Shooting with the Mann: The Truth About Handloading
Richard Mann 01.31.17
There are numerous books and magazine articles about handloading or reloading. Most contain technical information to help you do it better. Few if any provide you with the six eternal truths about handloading. Fortunately for you, it’s my job to help you see the light and understand what handloading your own ammunition can do to your life.
- Handloading is Expensive
All my life I’ve heard that if you handload your own ammo, you can save money. For a small minority of shooters, that’s true. For most of us, handloading is a way for you to spend money. Once you add in the cost of all of the reloading equipment you need, in most cases you’ll have to load a couple thousand rounds of a single cartridge to break even. If you shoot 1,000 rounds or more a year, in time you will save some money, but you will lose something else.
- Handloading takes Time
In our modern world, time is our most precision commodity. Making your own ammunition takes time; time many of us do not have to spare. If you’re loading rifle ammunition on a single stage press, you can load about one cartridge per minute. For the mathematically challenged among us, that works out to 60 rounds per hour. However, that’s not counting the time it takes to clean brass, resize brass, prep brass, and set up the dies. A more realistic ratio might be 30 to 15 rounds per hour.
Those who use a progressive press can load a lot of cartridges in a much shorter amount of time, maybe even as many as a couple hundred per hour. However, progressive presses cost a lot more than single stage presses. They also take longer to set up and adjust.
- Handloading is Addictive
Once you get into handloading you’ll find it’s hard to stop. You will continually be trying to devise ways and procure new tools to help you do it better and faster.

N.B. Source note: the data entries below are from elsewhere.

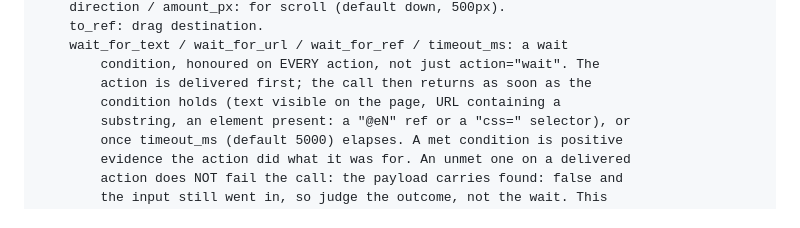
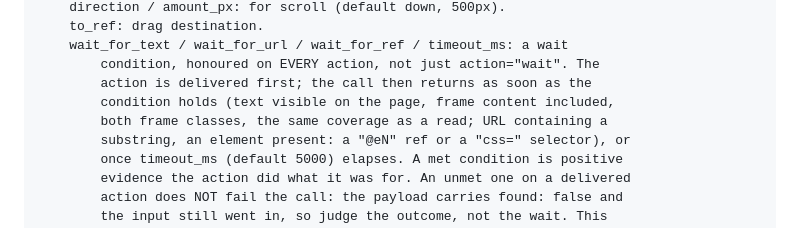
Before and after one commit to ManningAskew7/nymeria-browser, a Markdown page: chrome-tools-reference.md, the part around one of its changes. Drawn GitHub-style.

```diff
--- a/chrome-tools-reference.md
+++ b/chrome-tools-reference.md
@@ -500,7 +519,8 @@ Do one thing to a Chrome page: click, type, choose, scroll, drag, wait.
     wait_for_text / wait_for_url / wait_for_ref / timeout_ms: a wait
         condition, honoured on EVERY action, not just action="wait". The
         action is delivered first; the call then returns as soon as the
-        condition holds (text visible on the page, URL containing a
+        condition holds (text visible on the page, frame content included,
+        both frame classes, the same coverage as a read; URL containing a
         substring, an element present: a "@eN" ref or a "css=" selector), or
         once timeout_ms (default 5000) elapses. A met condition is positive
         evidence the action did what it was for. An unmet one on a delivered
```
Also changed, not shown: other parts of chrome-tools-reference.md (+35 -12 lines), CLAUDE.md (+21 -3 lines).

You won’t be able to stop trying to create ammo that is faster, more reliable, and more accurate. You’ll also probably become a member on some handloading forum where you can discuss methods and techniques with other handloaders. You might even lay awake at night wondering how you can tweak the current load you’re working on. There’ll always be another bullet, powder, or primer to try. Fortunately, the good of handloading outweighs the bad, and this is why it is so popular.
- Handloading is Educational
When you create your own ammunition, you feel a certain level of independence. You are not constrained by the same limits that the average shooter faces. You can create mission-specific loads, tailored to your firearm and shooting pursuit. You learn about ballistics, you learn the intricacies of ammunition, and you learn more about the firearms you’re creating ammunition for.
- Handloading is Rewarding
You will probably never forget the first cartridge you reload and the elation you felt when the gun went off and you hit the target. This feeling of accomplishment is even more prevalent when you load the ammunition you use on a successful hunt or to possibly win a shooting match. Even more rewarding is the accomplishment of taking a rifle or handgun that is not shooting with the precision you demand, and turning it into a tack driver with ammunition you created.
- Handloading is Fun
Men are tinkerers by nature. They like to make and fix things. There is a mad scientist element to handloading that naturally appeals to human nature. Creating a reloading room is like building your own laboratory. Sneaking off to that room can be a therapeutic escape. For the real outdoor, gun-loving kind of guy, a reloading room is the ultimate man cave, and handloading is the ultimate pastime. Finally, there is another advantage to handloading: Handloaders belong to an unofficial fraternity. When you find yourself at some unbearable social event, you can always hope there is another handloader there you can talk to, to help pass the time, you could be using to load more ammo.
Images by Richard Mann